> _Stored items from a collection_
· · · ·

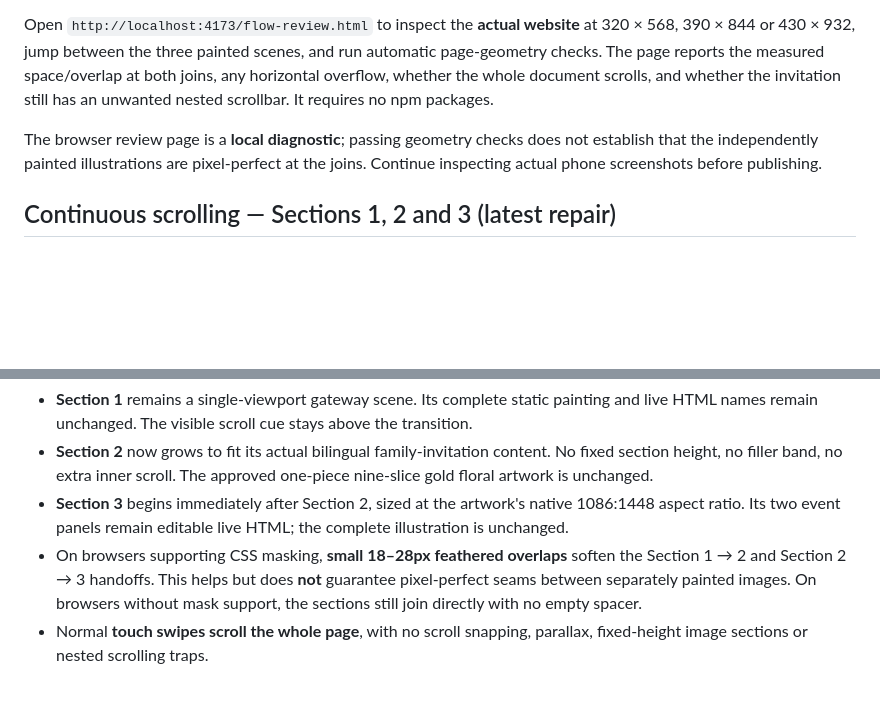
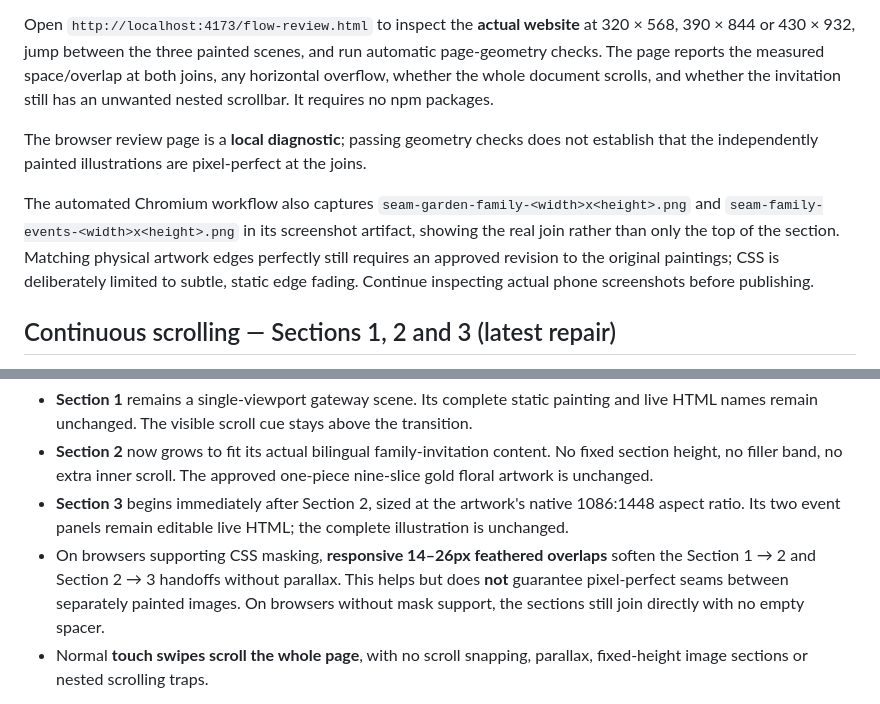
Before and after one commit to Arrjack8847/Myanmar-inviteation-website-testing-, a Markdown page: README.md, 2 parts joined by grey strips. Rendered like a GitHub page; blank space fills up the shorter version.

Commit message:
docs(seams): document responsive blend constraints, local event art and join-centered CI screenshots

```diff
--- a/README.md
+++ b/README.md
@@ -89,7 +89,10 @@ To reduce cascading-layout bugs, the old `screen-fit.css` is **no longer loaded*
 
 Open `http://localhost:4173/flow-review.html` to inspect the **actual website** at 320 × 568, 390 × 844 or 430 × 932, jump between the three painted scenes, and run automatic page-geometry checks. The page reports the measured space/overlap at both joins, any horizontal overflow, whether the whole document scrolls, and whether the invitation still has an unwanted nested scrollbar. It requires no npm packages.
 
-The browser review page is a **local diagnostic**; passing geometry checks does not establish that the independently painted illustrations are pixel-perfect at the joins. Continue inspecting actual phone screenshots before publishing.
+The browser review page is a **local diagnostic**; passing geometry checks does not establish that the independently painted illustrations are pixel-perfect at the joins.
+
+The automated Chromium workflow also captures `seam-garden-family-<width>x<height>.png` and `seam-family-events-<width>x<height>.png` in its screenshot artifact, showing the real join rather than only the top of the section. Matching physical artwork edges perfectly still requires an approved revision to the original paintings; CSS is deliberately limited to subtle, static edge fading.
+ Continue inspecting actual phone screenshots before publishing.
 
 ## Continuous scrolling — Sections 1, 2 and 3 (latest repair)
 
@@ -100,7 +103,7 @@ The corrective **`flow-quality.css`** stylesheet is loaded **last**, after `hero
 - **Section 1** remains a single-viewport gateway scene. Its complete static painting and live HTML names remain unchanged. The visible scroll cue stays above the transition.
 - **Section 2** now grows to fit its actual bilingual family-invitation content. No fixed section height, no filler band, no extra inner scroll. The approved one-piece nine-slice gold floral artwork is unchanged.
 - **Section 3** begins immediately after Section 2, sized at the artwork's native 1086:1448 aspect ratio. Its two event panels remain editable live HTML; the complete illustration is unchanged.
-- On browsers supporting CSS masking, **small 18–28px feathered overlaps** soften the Section 1 → 2 and Section 2 → 3 handoffs. This helps but does **not** guarantee pixel-perfect seams between separately painted images. On browsers without mask support, the sections still join directly with no empty spacer.
+- On browsers supporting CSS masking, **responsive 14–26px feathered overlaps** soften the Section 1 → 2 and Section 2 → 3 handoffs without parallax. This helps but does **not** guarantee pixel-perfect seams between separately painted images. On browsers without mask support, the sections still join directly with no empty spacer.
 - Normal **touch swipes scroll the whole page**, with no scroll snapping, parallax, fixed-height image sections or nested scrolling traps.
 
 **Trade-off:** Section 2 is no longer guaranteed to fit in exactly one screen on short phones. Showing all real names, Burmese wording and dates without clipping is more important. The website scrolls naturally like a long invitation.
```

· · · ·

> _EXERCISE INSTRUCTIONS_
Return every entry word for word, leaving the pictures out.

> _ANSWER BOX_
Before and after one commit to Arrjack8847/Myanmar-inviteation-website-testing-, a Markdown page: README.md, 2 parts joined by grey strips. Rendered like a GitHub page; blank space fills up the shorter version.

Commit message:
docs(seams): document responsive blend constraints, local event art and join-centered CI screenshots

```diff
--- a/README.md
+++ b/README.md
@@ -89,7 +89,10 @@ To reduce cascading-layout bugs, the old `screen-fit.css` is **no longer loaded*
 
 Open `http://localhost:4173/flow-review.html` to inspect the **actual website** at 320 × 568, 390 × 844 or 430 × 932, jump between the three painted scenes, and run automatic page-geometry checks. The page reports the measured space/overlap at both joins, any horizontal overflow, whether the whole document scrolls, and whether the invitation still has an unwanted nested scrollbar. It requires no npm packages.
 
-The browser review page is a **local diagnostic**; passing geometry checks does not establish that the independently painted illustrations are pixel-perfect at the joins. Continue inspecting actual phone screenshots before publishing.
+The browser review page is a **local diagnostic**; passing geometry checks does not establish that the independently painted illustrations are pixel-perfect at the joins.
+
+The automated Chromium workflow also captures `seam-garden-family-<width>x<height>.png` and `seam-family-events-<width>x<height>.png` in its screenshot artifact, showing the real join rather than only the top of the section. Matching physical artwork edges perfectly still requires an approved revision to the original paintings; CSS is deliberately limited to subtle, static edge fading.
+ Continue inspecting actual phone screenshots before publishing.
 
 ## Continuous scrolling — Sections 1, 2 and 3 (latest repair)
 
@@ -100,7 +103,7 @@ The corrective **`flow-quality.css`** stylesheet is loaded **last**, after `hero
 - **Section 1** remains a single-viewport gateway scene. Its complete static painting and live HTML names remain unchanged. The visible scroll cue stays above the transition.
 - **Section 2** now grows to fit its actual bilingual family-invitation content. No fixed section height, no filler band, no extra inner scroll. The approved one-piece nine-slice gold floral artwork is unchanged.
 - **Section 3** begins immediately after Section 2, sized at the artwork's native 1086:1448 aspect ratio. Its two event panels remain editable live HTML; the complete illustration is unchanged.
-- On browsers supporting CSS masking, **small 18–28px feathered overlaps** soften the Section 1 → 2 and Section 2 → 3 handoffs. This helps but does **not** guarantee pixel-perfect seams between separately painted images. On browsers without mask support, the sections still join directly with no empty spacer.
+- On browsers supporting CSS masking, **responsive 14–26px feathered overlaps** soften the Section 1 → 2 and Section 2 → 3 handoffs without parallax. This helps but does **not** guarantee pixel-perfect seams between separately painted images. On browsers without mask support, the sections still join directly with no empty spacer.
 - Normal **touch swipes scroll the whole page**, with no scroll snapping, parallax, fixed-height image sections or nested scrolling traps.
 
 **Trade-off:** Section 2 is no longer guaranteed to fit in exactly one screen on short phones. Showing all real names, Burmese wording and dates without clipping is more important. The website scrolls naturally like a long invitation.
```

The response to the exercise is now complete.